* _Directions_
The entries are to be reproduced word for word, with all images left out.

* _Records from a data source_
+ + + +
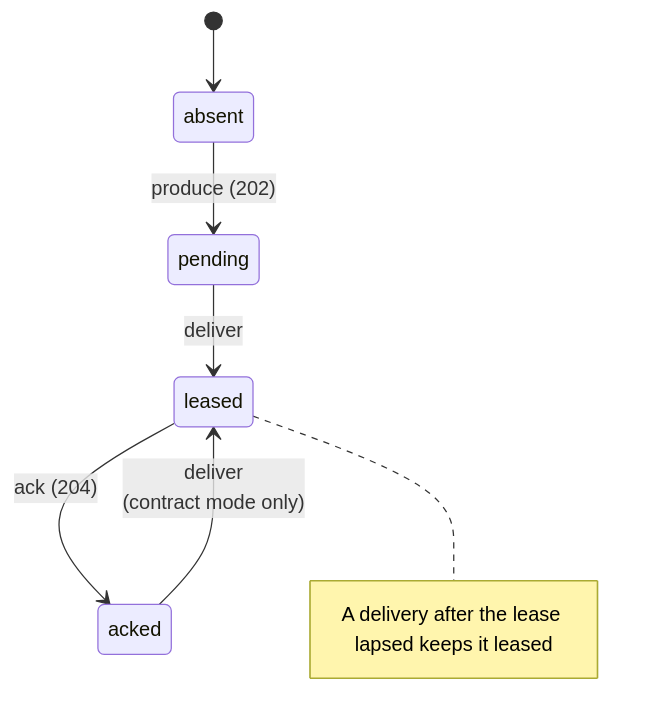
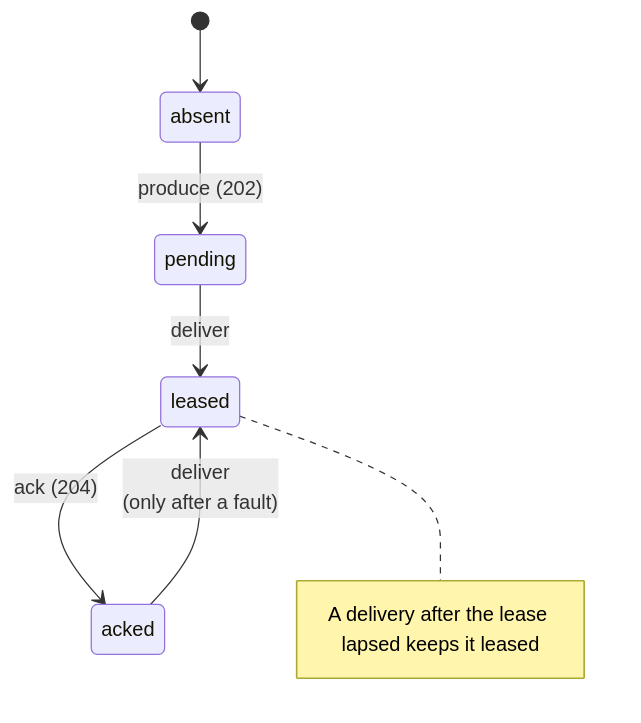
The diagram in docs/understand/linearizability.md (DebanganThakuria/narad), drawn with Mermaid before and after one commit. The commit also changed other lines of this file and 50 other files, not shown here.

````diff
--- a/docs/understand/linearizability.md
+++ b/docs/understand/linearizability.md
@@ -54,11 +25,11 @@
 ```mermaid
 stateDiagram-v2
     accTitle: States of one message on one path
-    accDescr: A message starts absent. A produce answered 202 makes it pending. A delivery makes it leased, and a further delivery after the lease lapsed keeps it leased. An ack answered 204 makes it acked. In contract mode only, a delivery after the ack is allowed and makes it leased again.
+    accDescr: A message starts absent. A produce answered 202 makes it pending. A delivery makes it leased, and a further delivery after the lease lapsed keeps it leased. An ack answered 204 makes it acked. A delivery after the ack is allowed only where a fault explains it, and makes it leased again.
     [*] --> absent
     absent --> pending: produce (202)
     pending --> leased: deliver
     leased --> acked: ack (204)
-    acked --> leased: deliver<br/>(contract mode only)
+    acked --> leased: deliver<br/>(only after a fault)
     note right of leased: A delivery after the lease lapsed keeps it leased
 ```
````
+ + + +
* _Answer to this problem_
The diagram in docs/understand/linearizability.md (DebanganThakuria/narad), drawn with Mermaid before and after one commit. The commit also changed other lines of this file and 50 other files, not shown here.

````diff
--- a/docs/understand/linearizability.md
+++ b/docs/understand/linearizability.md
@@ -54,11 +25,11 @@
 ```mermaid
 stateDiagram-v2
     accTitle: States of one message on one path
-    accDescr: A message starts absent. A produce answered 202 makes it pending. A delivery makes it leased, and a further delivery after the lease lapsed keeps it leased. An ack answered 204 makes it acked. In contract mode only, a delivery after the ack is allowed and makes it leased again.
+    accDescr: A message starts absent. A produce answered 202 makes it pending. A delivery makes it leased, and a further delivery after the lease lapsed keeps it leased. An ack answered 204 makes it acked. A delivery after the ack is allowed only where a fault explains it, and makes it leased again.
     [*] --> absent
     absent --> pending: produce (202)
     pending --> leased: deliver
     leased --> acked: ack (204)
-    acked --> leased: deliver<br/>(contract mode only)
+    acked --> leased: deliver<br/>(only after a fault)
     note right of leased: A delivery after the lease lapsed keeps it leased
 ```
````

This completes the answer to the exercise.